Restate every line below word for word, but drop each picture.

START Data shown

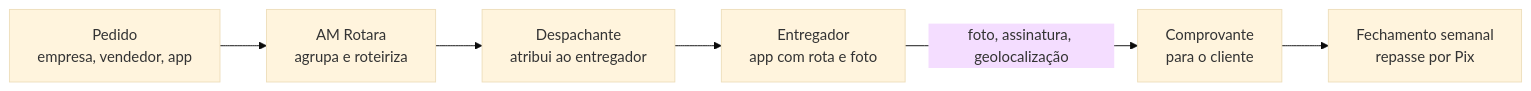
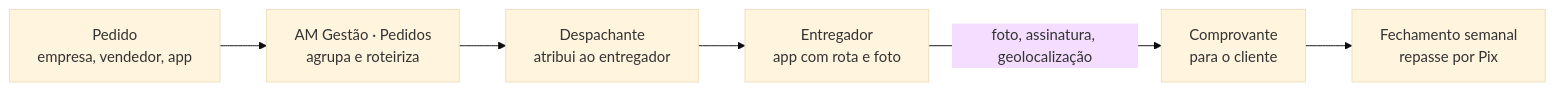
The diagram in 11-setup-dev-setup/docs/negocios/05-logistica-e-entregas.md (AlanMateus17/Portfolio-AMS-Obsidian-Vault), drawn with Mermaid (base theme) before and after one commit. The commit also changed other lines of this file and 117 other files, not shown here.

````diff
--- a/11-setup-dev-setup/docs/negocios/05-logistica-e-entregas.md
+++ b/11-setup-dev-setup/docs/negocios/05-logistica-e-entregas.md
@@ -49,8 +49,8 @@
 ```mermaid
 flowchart LR
-  P["Pedido<br/>empresa, vendedor, app"] --> R["AM Rotara<br/>agrupa e roteiriza"]
+  P["Pedido<br/>empresa, vendedor, app"] --> R["AM Gestão · Pedidos<br/>agrupa e roteiriza"]
   R --> D["Despachante<br/>atribui ao entregador"]
   D --> E["Entregador<br/>app com rota e foto"]
   E -->|"foto, assinatura, geolocalização"| C["Comprovante<br/>para o cliente"]
   C --> F["Fechamento semanal<br/>repasse por Pix"]
 ```
````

END Data shown

■ Your response ■
The diagram in 11-setup-dev-setup/docs/negocios/05-logistica-e-entregas.md (AlanMateus17/Portfolio-AMS-Obsidian-Vault), drawn with Mermaid (base theme) before and after one commit. The commit also changed other lines of this file and 117 other files, not shown here.

````diff
--- a/11-setup-dev-setup/docs/negocios/05-logistica-e-entregas.md
+++ b/11-setup-dev-setup/docs/negocios/05-logistica-e-entregas.md
@@ -49,8 +49,8 @@
 ```mermaid
 flowchart LR
-  P["Pedido<br/>empresa, vendedor, app"] --> R["AM Rotara<br/>agrupa e roteiriza"]
+  P["Pedido<br/>empresa, vendedor, app"] --> R["AM Gestão · Pedidos<br/>agrupa e roteiriza"]
   R --> D["Despachante<br/>atribui ao entregador"]
   D --> E["Entregador<br/>app com rota e foto"]
   E -->|"foto, assinatura, geolocalização"| C["Comprovante<br/>para o cliente"]
   C --> F["Fechamento semanal<br/>repasse por Pix"]
 ```
````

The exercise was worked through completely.